Laos Buffalo Dairy: Artisan cheese comes to south-east Asia

Most people, when they are missing comfort food while travelling, arrange for care packages to be sent from home, or just suffer in silence. Not so Susie Martin and Rachel O'Shea – to satisfy their cravings for cheese, they started a dairy.

And not just any dairy, but a buffalo dairy. In Laos. All without any farming experience.

"What can I say, we love our cheese!" Martin laughs as we wander around the Laos Buffalo Dairy, located in the village of Muang Kuay just outside of Luang Prabang, en route to the popular Kuang Si waterfall. "To be honest – it's a mid-life crisis, only with a purpose instead of a Porsche."

Sydney-born Martin and her partner Steven McWhirter had been working in the corporate world in Singapore when a fortuitous business meeting in 2010 introduced them to American chef O'Shea. Four years later, they packed up their respective families to seek new business opportunities in Laos, a country they'd fallen in love with during previous jaunts. It was then they discovered that Laos had absolutely no dairy industry, and hence no cheese. And life without cheese just wasn't worth contemplating.

"There is no culture of milk here, not cow, not goat, not buffalo – it's just not part of the diet," Martin says. "The farmers had no idea their buffalo could be milked – just a complete disconnect on how the whole thing operates.

"Originally we had thought, in our innocence, we could pay people to do the milking, and we could just focus on making the cheese – then we realised there is no infrastructure or industry. We're the only buffalo dairy in Laos, and until 12 months ago we were the only dairy, full stop. Now there's one other cow dairy."

From their first fumbling attempts to milk a buffalo in July 2016 – with skills learnt from YouTube – the dairy now has 70 rented buffalo in its milking program, with income (about $20,000 this year) going back to the local farmers who own the cows.

Not only is Martin and O'Shea's fledgling operation sustainable and socially responsible, it's also animal-friendly, with an unusual, cruelty-free approach whereby calves are not taken from their mothers. Each cow is brought into the farm about eight months pregnant; and after undergoing vaccinations and health checks, they give birth and are allowed to bond with their calves for a month before they are separated and the six-month milking cycle begins. After that, the mothers are reunited with their babies before being returned to the farmers in time for the rice-harvesting season, pregnant again with one of the dairy's two imported Indian Murrah bulls.

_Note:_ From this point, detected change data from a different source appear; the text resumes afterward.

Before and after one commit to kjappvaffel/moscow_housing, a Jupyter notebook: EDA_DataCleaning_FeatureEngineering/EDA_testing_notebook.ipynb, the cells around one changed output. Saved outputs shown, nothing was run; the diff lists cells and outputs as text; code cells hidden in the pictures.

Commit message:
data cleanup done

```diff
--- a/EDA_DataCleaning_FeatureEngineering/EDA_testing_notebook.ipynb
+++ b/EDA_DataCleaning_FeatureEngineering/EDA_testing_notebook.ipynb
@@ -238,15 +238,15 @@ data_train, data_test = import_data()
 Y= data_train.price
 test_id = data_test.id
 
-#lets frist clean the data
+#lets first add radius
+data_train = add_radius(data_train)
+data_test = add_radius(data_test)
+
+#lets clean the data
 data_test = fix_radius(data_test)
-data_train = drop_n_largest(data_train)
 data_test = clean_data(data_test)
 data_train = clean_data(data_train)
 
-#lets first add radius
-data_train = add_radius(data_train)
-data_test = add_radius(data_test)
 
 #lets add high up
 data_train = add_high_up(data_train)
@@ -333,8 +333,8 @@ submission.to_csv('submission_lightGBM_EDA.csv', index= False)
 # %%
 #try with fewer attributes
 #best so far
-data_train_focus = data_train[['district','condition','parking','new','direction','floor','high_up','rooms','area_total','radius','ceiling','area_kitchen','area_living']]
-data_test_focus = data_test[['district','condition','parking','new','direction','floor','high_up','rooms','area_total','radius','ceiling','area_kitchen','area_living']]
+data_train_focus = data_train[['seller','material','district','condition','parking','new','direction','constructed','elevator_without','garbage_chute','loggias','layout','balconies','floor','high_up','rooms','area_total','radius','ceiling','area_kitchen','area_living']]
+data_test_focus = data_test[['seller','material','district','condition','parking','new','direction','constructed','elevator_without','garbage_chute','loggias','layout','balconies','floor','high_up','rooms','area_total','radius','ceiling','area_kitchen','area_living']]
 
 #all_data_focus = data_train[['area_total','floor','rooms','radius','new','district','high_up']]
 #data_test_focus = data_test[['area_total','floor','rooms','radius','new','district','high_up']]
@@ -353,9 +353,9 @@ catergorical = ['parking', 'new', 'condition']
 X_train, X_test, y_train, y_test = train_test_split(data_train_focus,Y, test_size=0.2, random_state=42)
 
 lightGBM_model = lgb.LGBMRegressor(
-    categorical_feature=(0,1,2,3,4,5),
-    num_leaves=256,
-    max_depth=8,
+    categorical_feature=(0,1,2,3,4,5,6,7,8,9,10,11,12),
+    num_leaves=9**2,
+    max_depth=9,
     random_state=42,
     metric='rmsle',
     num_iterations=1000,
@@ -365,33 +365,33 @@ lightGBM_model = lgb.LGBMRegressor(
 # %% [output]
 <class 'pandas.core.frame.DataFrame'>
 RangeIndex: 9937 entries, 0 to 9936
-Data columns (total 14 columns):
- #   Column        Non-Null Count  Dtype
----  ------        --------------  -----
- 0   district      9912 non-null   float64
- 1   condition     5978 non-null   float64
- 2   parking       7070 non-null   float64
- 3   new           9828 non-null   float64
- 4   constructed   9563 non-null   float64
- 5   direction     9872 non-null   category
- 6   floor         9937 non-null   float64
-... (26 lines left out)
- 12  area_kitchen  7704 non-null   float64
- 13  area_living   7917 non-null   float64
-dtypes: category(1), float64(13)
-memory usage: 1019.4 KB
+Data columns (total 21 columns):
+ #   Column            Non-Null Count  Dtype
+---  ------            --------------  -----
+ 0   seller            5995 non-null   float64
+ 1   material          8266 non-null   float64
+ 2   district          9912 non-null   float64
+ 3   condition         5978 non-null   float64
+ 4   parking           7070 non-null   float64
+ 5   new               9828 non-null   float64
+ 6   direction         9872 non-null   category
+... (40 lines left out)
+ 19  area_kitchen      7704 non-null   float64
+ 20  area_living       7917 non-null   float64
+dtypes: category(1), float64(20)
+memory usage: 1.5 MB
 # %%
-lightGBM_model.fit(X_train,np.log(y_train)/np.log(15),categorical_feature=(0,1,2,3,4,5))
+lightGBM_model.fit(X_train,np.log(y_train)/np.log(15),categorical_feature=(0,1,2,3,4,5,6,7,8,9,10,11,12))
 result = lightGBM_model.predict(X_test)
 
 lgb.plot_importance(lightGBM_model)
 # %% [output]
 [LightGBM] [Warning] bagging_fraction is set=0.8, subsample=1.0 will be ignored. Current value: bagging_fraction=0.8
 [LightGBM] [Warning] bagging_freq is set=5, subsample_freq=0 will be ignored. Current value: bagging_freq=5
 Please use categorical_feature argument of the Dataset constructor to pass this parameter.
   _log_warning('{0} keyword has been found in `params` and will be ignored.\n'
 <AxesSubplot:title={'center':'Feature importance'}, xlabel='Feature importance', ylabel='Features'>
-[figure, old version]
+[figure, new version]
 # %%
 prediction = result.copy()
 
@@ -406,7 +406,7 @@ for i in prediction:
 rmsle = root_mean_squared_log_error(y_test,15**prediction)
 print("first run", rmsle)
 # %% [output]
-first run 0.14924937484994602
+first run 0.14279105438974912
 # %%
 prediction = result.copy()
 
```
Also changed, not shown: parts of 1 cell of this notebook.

"So for the farmer, he gets the additional income, he gets vaccinated animals, he gets better genetics and the calves," Martin explains. "The calves here also have a much lower mortality rate – we might lose one in 10, whereas out there [in the villages] it's five in 10.


"The farm is set up to be like a little holiday camp for the buffalo, but to not change the way the buffalo live and work in Laos."

The cows certainly seem happy and healthy; one wiry-haired girl is practically drooling as I scrub her back during a farmyard tour – part of a new, interactive venture showing visitors around the property. I also learn just how difficult it is to hand-milk a buffalo, feed some greedy calves milk from a giant bottle, laugh at little piglets running around a palatial pigsty, and take a selfie with a camera-loving, long-lashed Insta-star named Lola, the most photogenic water buffalo in the world.

Meanwhile, Martin and O'Shea make a humble living selling O'Shea's artisan cheeses – including mozzarella, brie and blue cheese as well as ice-cream, yoghurt and delicious ricotta cakes and cheesecakes – from a pleasant little cafe set up under a thatched roof on the dairy grounds. They also sell their in-demand products to nearby hotels, including the five-star Rosewood Luang Prabang and Amantaka, as well as supplying a local hospital with dried milk whey for malnourished children.

"We've come a long way since these two crazy farangs said we just wanted mozzarella!" Martin laughs, reflecting on their unexpected career change.

"I'd never milked a cow in my life, never dealt with anything bigger than a dog. And to be honest, if we'd really known about dairy, we wouldn't have done this. Not knowing was a good thing."




Luang Prabang is a two-hour flight from Bangkok via Air Asia. See


Rosewood Luang Prabang offers luxury riverfront accommodation 10 minutes from the heart of the city, with rates starting from $US670. See


A 45-minute tour of the Laos Buffalo Dairy costs 50,000 kip (about $8); longer tours including cooking classes are also available. You can also just stop by for ice-cream, cakes and cheese platters served with locally-grown coffee. See

Julie Miller was a guest of Rosewood Luang Prabang.